In a video lecture on [www.wciw.org](http://www.wciw.org/) , Segal can be heard saying, “Creativity isn’t what it used to be. Creativity used to be marginalised, now it is mainstream. Creativity used to be feared, and now it’s welcome.” In the same video, Segal who is a Canadian, recounts about the time she announced to her family that she was going to The State University of New York in Buffalo, she was met with a collective incredulity. But she persisted. According to her, World Creativity and Innovation Day exists because of Dr Sidney J Parnes, who co-founded the International Center for Studies in Creativity.
The not-so-blank canvas
We have all been creative about something or the other at least once in our life. But today the world needs its thinking inhabitants to be creative almost everywhere—be it business, economics, science and technology.
A boring task becomes fun when there is a bit of innovation to it. ‘Same old’ no longer cuts it. With this in mind—and a dream to spread happiness—a team of professional artists, creative designers, and leading innovators came up with Lazy Jojo.
This is a website—created to be something beyond ordinary—where you can buy quirky canvas shoes, which will have personalized print according to your choice. “We provide more than 300 designs on the website under eight categories that include Bollywood, Doodles and Patterns, Travel, High Life, Music, Cartoons and Superheroes, Sports and Romantic. And, that’s just for the people who are looking for readymade options. The USP is to deliver high quality funky, quirky and customised canvas shoes at affordable price,” says Saket Agarwal, founder and CEO of the company.
At Lazy Jojo, creativity and technology go hand-in-hand: Latest software and high-end technology help the team turn dream designs into reality. “It takes just 15 minutes for the customers to create a design and place the order. We ensure that the customers receive the products within seven working days,” claims Agarwal. “We’re planning to come up with superhero designs and add more to our collection of doodles, patterns and travel.”
Weird and wacky

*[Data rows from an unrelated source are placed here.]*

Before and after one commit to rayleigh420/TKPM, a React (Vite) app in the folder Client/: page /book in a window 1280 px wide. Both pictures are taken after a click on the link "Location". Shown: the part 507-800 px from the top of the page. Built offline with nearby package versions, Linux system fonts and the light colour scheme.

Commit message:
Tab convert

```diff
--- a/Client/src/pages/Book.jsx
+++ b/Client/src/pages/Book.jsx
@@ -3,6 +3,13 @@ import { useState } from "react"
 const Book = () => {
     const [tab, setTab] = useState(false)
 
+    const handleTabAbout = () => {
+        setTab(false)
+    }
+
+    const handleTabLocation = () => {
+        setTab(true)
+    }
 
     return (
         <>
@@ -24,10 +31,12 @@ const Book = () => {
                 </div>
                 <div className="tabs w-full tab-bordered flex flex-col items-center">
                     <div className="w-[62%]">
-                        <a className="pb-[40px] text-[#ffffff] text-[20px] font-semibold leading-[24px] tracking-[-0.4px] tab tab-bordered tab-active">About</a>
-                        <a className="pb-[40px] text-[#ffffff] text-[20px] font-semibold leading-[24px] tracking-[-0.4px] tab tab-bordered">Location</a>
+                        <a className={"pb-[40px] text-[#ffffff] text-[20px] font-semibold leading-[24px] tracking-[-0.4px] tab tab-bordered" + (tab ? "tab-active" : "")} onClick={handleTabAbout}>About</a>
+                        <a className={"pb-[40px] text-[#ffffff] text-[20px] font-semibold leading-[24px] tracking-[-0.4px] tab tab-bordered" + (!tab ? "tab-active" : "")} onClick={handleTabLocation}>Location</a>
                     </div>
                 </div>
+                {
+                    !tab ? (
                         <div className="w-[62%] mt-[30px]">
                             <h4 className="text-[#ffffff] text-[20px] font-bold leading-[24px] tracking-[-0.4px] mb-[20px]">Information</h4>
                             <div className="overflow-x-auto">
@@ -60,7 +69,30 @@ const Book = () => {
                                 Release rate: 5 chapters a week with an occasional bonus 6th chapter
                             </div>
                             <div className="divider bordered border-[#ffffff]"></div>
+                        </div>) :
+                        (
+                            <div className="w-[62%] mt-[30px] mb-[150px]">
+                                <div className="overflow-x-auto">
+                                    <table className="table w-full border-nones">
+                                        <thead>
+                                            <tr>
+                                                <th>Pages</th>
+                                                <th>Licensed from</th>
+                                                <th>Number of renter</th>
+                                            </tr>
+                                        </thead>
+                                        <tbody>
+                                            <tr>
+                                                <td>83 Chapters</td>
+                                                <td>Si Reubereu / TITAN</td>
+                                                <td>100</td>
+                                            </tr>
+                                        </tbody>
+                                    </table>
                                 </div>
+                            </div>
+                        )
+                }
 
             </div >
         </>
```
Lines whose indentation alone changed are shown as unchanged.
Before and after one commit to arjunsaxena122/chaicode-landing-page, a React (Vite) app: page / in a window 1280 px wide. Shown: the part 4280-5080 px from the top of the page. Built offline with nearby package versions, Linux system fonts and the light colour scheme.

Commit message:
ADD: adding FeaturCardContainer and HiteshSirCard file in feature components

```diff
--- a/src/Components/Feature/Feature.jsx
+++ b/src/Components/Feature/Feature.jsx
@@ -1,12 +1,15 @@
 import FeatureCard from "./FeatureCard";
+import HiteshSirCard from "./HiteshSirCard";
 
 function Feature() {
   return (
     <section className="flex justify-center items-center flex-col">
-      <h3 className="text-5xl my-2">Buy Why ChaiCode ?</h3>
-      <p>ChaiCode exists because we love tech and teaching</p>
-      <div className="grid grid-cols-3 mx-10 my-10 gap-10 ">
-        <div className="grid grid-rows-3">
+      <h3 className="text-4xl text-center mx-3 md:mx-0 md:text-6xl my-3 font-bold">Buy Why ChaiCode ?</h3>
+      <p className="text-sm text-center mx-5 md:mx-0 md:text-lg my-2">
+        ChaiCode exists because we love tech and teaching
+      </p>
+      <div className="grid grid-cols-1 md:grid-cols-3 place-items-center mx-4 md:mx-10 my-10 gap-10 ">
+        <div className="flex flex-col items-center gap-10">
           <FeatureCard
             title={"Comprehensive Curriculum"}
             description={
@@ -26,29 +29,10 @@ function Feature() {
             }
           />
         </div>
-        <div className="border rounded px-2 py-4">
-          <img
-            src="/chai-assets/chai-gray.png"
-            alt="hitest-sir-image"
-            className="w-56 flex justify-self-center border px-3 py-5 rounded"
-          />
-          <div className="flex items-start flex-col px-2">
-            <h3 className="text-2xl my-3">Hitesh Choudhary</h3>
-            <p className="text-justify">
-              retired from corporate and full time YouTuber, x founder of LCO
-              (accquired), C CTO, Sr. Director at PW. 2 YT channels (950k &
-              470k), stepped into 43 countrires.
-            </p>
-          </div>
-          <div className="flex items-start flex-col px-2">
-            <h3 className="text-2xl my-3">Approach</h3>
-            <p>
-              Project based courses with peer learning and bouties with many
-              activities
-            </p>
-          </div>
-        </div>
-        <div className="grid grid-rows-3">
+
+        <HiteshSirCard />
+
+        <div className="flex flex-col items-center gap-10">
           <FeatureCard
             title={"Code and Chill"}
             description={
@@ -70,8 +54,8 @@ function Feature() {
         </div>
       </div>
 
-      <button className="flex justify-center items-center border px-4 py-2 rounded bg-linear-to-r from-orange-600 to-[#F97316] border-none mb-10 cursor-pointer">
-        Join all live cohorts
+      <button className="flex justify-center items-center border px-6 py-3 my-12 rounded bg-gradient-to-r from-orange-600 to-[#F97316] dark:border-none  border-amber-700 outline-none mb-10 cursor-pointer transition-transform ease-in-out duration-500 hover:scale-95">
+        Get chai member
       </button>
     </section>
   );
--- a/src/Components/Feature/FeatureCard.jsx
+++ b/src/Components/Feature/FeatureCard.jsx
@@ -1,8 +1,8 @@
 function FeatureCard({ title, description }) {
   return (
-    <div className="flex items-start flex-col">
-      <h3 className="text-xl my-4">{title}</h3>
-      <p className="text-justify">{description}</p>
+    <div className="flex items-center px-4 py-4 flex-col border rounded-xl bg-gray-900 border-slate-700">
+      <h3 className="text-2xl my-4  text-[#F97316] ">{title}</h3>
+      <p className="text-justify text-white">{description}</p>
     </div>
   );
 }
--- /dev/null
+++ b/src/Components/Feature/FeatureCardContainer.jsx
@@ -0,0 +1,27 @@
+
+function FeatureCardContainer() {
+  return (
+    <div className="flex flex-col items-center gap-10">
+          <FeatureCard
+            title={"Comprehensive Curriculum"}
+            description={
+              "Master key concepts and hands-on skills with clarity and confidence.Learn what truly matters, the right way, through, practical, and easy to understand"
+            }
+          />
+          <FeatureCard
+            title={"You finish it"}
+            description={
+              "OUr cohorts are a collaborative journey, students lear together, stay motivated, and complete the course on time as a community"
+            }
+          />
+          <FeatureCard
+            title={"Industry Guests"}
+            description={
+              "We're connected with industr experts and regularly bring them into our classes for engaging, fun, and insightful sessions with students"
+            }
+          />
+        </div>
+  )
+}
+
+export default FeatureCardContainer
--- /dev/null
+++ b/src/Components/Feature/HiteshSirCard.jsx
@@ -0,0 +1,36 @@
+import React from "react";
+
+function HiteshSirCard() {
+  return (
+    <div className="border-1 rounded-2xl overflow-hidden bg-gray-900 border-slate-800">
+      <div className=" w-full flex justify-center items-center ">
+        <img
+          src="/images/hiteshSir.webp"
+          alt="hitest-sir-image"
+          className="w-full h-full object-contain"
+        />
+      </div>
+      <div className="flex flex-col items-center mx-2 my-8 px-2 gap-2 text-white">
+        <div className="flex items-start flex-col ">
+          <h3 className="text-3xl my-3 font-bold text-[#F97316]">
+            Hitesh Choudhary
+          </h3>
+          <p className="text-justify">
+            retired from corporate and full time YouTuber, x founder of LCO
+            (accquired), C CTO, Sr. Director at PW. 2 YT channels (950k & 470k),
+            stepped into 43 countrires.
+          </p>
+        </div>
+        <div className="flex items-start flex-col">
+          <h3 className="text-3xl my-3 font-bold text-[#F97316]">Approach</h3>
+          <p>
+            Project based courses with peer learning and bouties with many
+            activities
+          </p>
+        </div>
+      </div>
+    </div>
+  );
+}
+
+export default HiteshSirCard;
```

Another instance of creative thinking turned a hobby into business for Ashmi Kothari. Her company Blue Tomato and The Quirky Company showcases out-of-the-box products that have quirk and use. It is a result of passion and hobby which encouraged Kothari to start an Instagram page dedicated to high-end, personalised quirky products. “At Blue Tomato, we create unique design solutions to enrich any event—birthday parties, weddings, baby showers—whereas The Quirky Company is dedicated for whacky gadgets,” says Kothari.
Imagine, a USB cup warmer in the shape of chocolate, and a pen that smells like cupcake. “There are products that you wouldn’t have imagined existed. Both these pages are currently home-based ventures in Mumbai that has grown through word-of-mouth and exhibitions,” says Kothari.
No one is ‘not creative’
Human beings are born creative; from an early stage, humans find innovative ways to navigate through life. While some people are more creative than others, it does not mean a person has no creativity. For children, especially, creativity is an important learning process.
“It plays a vital role in the overall development of a child. Thus, we have a piece of art, music or drama as a part of curriculum in every school. A child develops problem-solving skills, fine motor skills, and language through these extra-curricular activities. When a child has the opportunity to experiment or create something, the process and the information embeds itself into long-term memory,” explains Archana Sharma, a clinical psychologist.
“Creativity and generating ideas is a process in our brain. There are three parts of the brain that operates as a team: first generates ideas, second evaluates them, and third identifies which ideas are passed along between the two,” says Sharma. India was one of the 31 countries that was listed to have celebrated WCID 2017—albeit only one company in Chennai was listed. It is, however, disheartening to see that the first ever UN-recognized World Creativity and Innovation Day will not be marked officially in India.